(Moderator's note: thread moved from "Set Theory, Logic, Probability, Statistics") Hi guys, Say outside of my house, there are 20% chance of rain, and 40% chance the sprinker is on. When it is rain the pavement outside of house must be wet. And if the sprinkler is on, it also wet my pavement. If there is no rain and the sprinkler is off, my pavement is just dry. How do I calculate the probability of my pavement is dry? And I got the answer 52% from Netica. I think you all know netica is for bayesian network.
Let's consider the chance of rain and no rain: --- 20% chance of rain --- 20% chance of pavement wet (it doesn't matter if the sprinkler is on or off) --- 80% chance of no rain --- 80% * 40% chance of pavement wet due the sprinkler 80% * 60% chance of pavement dry (cause there is no rain, and the sprinkler is off) So, the chance of pavement wet is 20% + 80% * 40% = 52%
The answer is correct, but it's a straight (frequentist) probability calculation if the probabilities of rain (R) and sprinkler use (S) are independent. If so, then the probability the pavement is wet (W) is: P(R)+P(S)-P(R)P(S)= P(W)=0.2+0.4-(0.2)(0.4)= 0.52. Realistically P(R) and P(S) should not be independent and you would need some additional information on this such as P(R|S) or P(S|R).
I hope your brain has recovered by now. Since your question was entitled "Bayesian Inference", I 'm wondering if you understand why it is Bayesian. The result P(W)=0.52 is just one of an infinite number of results under a continuum of prior assumptions with fixed P(S) and P(R). What is the maximum value that P(W) can have? Set P(S|R)= 0 and use Bayes' Theorem to calculate the max P(W). What is the minimum value that P(W) can have? Set P(S|R) = 1 and repeat the calculation for min P(W). Hint: Note the role of the "interaction" term P(S)P(R) in the original calculation under the assumption of independence.
While I agree the probability of the pavement being wet is 52%, the question as asked (see above) was for the probability of the pavement being dry. I hope the OP doesn't go away thinking 52% is the right answer.
You're right.
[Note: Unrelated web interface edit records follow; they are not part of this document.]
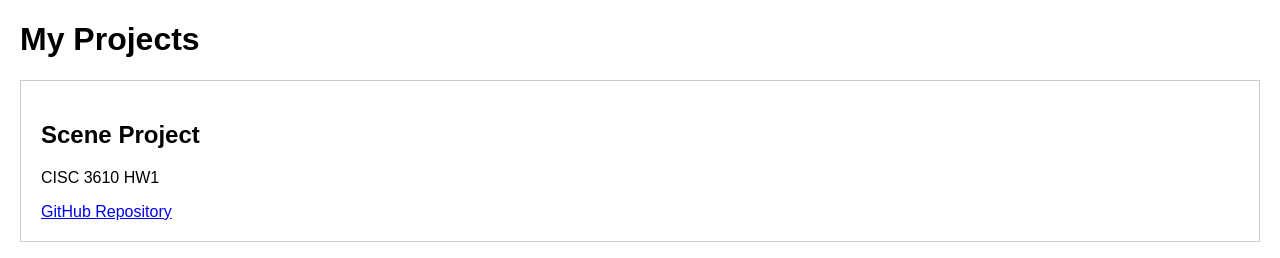
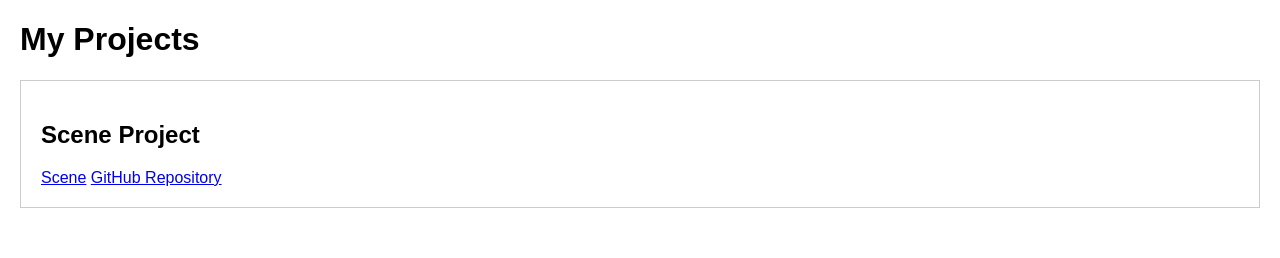
Before and after one commit to ZzLl271/ZzLl271.github.io, a plain HTML site: page index.html in a window 1280 px wide. Drawn offline with Linux system fonts and the light colour scheme.

Commit message:
Update index.html

```diff
--- a/index.html
+++ b/index.html
@@ -23,7 +23,7 @@
     <h1>My Projects</h1>
     <div class="project">
         <h2>Scene Project</h2>
-        <p>CISC 3610 HW1 </p>
+        <a href="https://zzll271.github.io/Scene_Project">Scene</a>
         <a href="https://github.com/ZzLl271/Scene_Project">GitHub Repository</a>
     </div>
 </body>
```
I responded to Kittel Knight's somewhat round-about approach and simply assumed P(W) was the OP's question. I think I made clear that P(W) was the object of my calculation.